━━━ SUPPLIED RECORDS

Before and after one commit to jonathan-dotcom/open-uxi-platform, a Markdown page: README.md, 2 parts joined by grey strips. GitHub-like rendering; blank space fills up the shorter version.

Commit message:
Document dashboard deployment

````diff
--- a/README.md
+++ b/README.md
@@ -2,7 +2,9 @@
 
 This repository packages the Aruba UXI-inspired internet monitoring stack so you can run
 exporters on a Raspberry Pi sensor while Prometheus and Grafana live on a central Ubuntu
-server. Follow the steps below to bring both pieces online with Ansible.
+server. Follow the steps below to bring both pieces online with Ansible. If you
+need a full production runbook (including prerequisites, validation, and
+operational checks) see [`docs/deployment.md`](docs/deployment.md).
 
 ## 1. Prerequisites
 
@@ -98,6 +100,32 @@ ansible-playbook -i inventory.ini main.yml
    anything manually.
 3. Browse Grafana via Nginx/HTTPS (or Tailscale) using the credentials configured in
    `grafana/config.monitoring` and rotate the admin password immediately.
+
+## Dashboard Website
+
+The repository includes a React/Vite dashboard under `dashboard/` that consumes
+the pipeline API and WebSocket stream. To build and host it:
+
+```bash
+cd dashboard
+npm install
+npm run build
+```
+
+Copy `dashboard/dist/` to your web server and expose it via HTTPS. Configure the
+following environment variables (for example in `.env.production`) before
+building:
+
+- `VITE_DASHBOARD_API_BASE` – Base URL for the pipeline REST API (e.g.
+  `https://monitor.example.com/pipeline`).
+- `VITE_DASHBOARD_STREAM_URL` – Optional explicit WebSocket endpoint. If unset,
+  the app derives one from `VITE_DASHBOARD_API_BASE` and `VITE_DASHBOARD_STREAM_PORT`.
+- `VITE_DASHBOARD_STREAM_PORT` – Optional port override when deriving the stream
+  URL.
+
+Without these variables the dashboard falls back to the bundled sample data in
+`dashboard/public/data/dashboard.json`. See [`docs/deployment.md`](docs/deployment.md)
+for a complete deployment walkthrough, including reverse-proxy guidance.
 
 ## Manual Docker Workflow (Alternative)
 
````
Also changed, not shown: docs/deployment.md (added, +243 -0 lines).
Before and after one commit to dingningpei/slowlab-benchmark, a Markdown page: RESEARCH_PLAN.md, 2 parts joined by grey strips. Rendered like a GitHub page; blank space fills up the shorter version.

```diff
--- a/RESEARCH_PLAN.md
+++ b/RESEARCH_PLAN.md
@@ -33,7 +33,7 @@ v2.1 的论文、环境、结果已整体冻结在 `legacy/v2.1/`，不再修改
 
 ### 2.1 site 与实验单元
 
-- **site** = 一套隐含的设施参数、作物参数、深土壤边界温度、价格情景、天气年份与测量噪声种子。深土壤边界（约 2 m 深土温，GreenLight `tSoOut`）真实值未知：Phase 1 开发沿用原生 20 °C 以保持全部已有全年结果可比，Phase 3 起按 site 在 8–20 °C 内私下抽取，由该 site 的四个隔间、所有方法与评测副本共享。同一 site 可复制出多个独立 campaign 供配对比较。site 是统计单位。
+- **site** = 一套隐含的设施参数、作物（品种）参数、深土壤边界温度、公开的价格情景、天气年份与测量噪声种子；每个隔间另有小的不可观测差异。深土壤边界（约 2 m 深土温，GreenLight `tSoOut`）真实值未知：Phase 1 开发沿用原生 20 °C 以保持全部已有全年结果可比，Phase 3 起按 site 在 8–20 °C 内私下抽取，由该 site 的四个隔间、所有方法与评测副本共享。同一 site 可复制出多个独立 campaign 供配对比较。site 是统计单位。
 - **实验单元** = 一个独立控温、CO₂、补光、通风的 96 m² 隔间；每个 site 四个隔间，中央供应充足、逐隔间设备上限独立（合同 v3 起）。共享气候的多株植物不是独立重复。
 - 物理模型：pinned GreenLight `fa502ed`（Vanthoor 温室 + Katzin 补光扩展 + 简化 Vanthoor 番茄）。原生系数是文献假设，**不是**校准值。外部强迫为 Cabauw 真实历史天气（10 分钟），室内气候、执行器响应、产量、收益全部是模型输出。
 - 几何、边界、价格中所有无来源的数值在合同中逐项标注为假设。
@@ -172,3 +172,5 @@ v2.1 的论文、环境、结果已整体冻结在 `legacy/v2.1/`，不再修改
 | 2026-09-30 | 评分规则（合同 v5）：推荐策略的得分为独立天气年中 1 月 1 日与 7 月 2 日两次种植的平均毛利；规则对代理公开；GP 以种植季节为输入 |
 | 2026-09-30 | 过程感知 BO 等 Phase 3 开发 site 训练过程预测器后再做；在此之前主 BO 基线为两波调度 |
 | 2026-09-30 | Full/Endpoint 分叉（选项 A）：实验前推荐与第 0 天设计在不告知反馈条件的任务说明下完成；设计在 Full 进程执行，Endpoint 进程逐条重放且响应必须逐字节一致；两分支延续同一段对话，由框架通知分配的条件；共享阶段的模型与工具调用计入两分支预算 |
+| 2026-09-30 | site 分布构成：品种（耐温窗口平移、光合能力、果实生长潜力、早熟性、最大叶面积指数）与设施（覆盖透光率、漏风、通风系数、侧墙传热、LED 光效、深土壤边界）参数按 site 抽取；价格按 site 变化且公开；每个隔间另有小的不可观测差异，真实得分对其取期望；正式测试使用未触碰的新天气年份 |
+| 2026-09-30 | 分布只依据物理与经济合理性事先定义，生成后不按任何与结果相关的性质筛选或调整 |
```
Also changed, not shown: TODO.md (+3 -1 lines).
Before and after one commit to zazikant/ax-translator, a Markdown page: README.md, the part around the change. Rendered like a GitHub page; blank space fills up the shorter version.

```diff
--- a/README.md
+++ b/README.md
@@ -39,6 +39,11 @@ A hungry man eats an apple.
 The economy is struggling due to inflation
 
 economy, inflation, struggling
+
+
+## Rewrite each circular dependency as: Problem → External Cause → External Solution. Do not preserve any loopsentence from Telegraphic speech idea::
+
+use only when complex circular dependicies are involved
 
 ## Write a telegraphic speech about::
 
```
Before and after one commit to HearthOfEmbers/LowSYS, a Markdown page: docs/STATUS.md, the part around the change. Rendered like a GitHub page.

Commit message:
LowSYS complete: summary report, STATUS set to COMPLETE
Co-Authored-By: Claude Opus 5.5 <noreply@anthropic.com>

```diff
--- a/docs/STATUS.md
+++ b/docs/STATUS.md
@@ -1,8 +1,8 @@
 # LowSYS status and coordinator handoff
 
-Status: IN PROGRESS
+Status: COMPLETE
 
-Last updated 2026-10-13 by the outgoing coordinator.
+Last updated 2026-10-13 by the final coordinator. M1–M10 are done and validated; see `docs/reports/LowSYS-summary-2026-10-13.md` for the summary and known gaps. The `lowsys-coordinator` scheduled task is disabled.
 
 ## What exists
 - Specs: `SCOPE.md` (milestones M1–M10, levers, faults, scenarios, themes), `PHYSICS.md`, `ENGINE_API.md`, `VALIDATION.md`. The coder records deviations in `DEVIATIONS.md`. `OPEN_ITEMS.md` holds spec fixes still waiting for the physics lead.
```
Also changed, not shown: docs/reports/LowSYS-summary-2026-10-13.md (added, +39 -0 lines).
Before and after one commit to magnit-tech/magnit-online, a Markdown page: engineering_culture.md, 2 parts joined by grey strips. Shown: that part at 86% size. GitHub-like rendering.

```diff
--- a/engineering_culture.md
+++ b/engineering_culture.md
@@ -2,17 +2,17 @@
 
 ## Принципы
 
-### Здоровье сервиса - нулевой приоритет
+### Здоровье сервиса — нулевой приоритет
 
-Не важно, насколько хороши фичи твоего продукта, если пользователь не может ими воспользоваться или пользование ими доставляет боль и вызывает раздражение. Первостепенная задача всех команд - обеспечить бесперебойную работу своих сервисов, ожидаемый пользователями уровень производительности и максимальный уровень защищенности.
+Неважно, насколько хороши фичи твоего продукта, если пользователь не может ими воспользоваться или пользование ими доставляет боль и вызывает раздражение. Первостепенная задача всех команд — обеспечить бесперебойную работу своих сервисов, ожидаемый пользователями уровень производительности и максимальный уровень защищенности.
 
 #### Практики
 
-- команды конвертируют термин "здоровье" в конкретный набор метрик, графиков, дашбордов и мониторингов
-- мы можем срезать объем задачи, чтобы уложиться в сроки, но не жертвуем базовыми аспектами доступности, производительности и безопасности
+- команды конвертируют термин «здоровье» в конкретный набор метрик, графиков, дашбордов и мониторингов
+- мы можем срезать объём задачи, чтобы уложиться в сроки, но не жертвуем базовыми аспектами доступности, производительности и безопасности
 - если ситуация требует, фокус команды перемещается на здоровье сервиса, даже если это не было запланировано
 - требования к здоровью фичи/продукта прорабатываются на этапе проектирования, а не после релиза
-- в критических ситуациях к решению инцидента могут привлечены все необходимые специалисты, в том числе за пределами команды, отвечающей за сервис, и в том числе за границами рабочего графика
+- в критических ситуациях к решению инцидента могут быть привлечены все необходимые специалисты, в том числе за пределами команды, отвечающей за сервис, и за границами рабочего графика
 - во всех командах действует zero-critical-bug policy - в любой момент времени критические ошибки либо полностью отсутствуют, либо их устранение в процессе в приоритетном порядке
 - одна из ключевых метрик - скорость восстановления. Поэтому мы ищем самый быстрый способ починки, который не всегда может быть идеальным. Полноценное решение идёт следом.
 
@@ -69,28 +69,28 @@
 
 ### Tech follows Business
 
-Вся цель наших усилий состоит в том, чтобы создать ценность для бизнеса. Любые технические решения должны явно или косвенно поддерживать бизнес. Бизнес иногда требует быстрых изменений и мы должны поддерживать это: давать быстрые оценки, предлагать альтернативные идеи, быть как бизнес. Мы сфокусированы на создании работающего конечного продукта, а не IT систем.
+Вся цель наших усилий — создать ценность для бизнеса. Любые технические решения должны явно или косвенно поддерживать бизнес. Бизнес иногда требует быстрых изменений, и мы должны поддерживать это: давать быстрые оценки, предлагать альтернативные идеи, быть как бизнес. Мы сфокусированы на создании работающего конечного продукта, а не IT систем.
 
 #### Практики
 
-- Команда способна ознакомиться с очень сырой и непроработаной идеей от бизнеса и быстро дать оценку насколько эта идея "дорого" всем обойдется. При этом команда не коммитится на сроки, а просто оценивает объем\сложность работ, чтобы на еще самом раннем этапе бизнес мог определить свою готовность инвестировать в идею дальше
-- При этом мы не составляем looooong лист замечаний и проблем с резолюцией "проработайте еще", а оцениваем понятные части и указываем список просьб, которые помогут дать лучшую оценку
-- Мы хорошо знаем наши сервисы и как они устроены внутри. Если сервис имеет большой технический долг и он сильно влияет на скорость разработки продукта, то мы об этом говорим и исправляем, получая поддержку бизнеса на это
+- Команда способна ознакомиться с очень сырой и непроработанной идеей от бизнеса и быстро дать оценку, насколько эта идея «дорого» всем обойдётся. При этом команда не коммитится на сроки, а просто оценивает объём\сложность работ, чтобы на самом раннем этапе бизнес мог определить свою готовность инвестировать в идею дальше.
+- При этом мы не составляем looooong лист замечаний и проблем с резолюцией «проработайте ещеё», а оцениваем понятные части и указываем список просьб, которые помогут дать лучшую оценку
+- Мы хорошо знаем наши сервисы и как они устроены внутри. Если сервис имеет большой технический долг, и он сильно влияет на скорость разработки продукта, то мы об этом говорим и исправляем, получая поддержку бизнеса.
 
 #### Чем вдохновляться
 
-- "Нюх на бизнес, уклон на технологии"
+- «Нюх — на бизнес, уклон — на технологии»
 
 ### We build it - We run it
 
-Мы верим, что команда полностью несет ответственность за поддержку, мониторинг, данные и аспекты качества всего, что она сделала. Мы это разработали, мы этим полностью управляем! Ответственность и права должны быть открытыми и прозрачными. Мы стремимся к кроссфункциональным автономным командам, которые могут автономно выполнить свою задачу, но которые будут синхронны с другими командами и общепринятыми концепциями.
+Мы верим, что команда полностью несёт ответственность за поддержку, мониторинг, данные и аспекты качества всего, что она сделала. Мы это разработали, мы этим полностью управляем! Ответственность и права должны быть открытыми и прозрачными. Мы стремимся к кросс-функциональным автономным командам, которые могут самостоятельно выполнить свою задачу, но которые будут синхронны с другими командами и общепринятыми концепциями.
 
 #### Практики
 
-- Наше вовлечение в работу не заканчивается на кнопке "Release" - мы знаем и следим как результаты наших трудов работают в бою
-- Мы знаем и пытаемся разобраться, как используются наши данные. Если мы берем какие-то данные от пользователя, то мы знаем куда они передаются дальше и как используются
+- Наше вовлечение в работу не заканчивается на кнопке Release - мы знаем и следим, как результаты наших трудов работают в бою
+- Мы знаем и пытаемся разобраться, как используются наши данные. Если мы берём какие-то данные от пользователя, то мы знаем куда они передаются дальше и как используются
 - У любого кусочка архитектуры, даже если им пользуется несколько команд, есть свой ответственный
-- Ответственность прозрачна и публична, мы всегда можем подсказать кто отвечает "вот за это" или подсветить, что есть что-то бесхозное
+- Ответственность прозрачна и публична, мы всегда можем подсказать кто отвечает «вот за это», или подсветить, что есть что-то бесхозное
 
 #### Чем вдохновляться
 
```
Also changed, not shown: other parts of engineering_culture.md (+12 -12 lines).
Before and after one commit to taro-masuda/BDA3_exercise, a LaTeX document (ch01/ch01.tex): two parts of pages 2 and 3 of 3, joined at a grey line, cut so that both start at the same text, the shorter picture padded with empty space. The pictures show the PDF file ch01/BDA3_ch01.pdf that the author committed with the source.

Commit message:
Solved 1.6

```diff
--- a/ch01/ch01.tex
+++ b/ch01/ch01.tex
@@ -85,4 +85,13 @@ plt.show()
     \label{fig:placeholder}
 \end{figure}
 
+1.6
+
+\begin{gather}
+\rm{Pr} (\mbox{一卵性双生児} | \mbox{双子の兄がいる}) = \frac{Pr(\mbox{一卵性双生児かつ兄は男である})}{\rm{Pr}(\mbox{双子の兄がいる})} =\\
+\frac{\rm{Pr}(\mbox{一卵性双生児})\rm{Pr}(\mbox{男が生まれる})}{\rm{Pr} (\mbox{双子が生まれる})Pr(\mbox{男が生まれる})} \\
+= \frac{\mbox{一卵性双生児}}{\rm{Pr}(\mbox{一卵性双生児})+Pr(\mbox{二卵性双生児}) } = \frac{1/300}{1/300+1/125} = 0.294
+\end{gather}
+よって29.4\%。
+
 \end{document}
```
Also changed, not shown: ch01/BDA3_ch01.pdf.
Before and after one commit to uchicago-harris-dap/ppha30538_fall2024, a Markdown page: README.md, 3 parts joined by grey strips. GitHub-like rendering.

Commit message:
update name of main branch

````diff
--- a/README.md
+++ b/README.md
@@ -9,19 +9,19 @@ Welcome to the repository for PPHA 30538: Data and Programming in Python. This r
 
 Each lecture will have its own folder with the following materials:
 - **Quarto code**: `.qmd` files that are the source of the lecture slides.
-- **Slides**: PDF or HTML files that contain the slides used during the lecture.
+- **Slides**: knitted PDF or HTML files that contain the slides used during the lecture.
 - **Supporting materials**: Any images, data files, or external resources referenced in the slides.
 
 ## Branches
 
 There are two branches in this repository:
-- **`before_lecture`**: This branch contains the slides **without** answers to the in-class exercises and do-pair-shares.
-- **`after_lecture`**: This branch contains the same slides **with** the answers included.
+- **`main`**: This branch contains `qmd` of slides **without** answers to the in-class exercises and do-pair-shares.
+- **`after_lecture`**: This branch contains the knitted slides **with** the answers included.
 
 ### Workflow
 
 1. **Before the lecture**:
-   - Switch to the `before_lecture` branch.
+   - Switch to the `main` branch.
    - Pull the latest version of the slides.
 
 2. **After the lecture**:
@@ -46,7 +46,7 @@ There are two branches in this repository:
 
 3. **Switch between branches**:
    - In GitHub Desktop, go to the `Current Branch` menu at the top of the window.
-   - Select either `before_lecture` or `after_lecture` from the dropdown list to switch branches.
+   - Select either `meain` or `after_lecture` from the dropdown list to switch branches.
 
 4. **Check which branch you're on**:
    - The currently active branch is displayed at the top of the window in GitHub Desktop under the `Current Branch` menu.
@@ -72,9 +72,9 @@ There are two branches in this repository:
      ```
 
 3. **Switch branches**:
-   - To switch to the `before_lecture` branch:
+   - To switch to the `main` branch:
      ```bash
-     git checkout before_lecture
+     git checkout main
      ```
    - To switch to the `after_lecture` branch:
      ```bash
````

━━━━━━

## TASK OBJECTIVE
If a line in the data above holds the word "lines", count it; give only the total.

## RESPONSE TO THIS TASK
4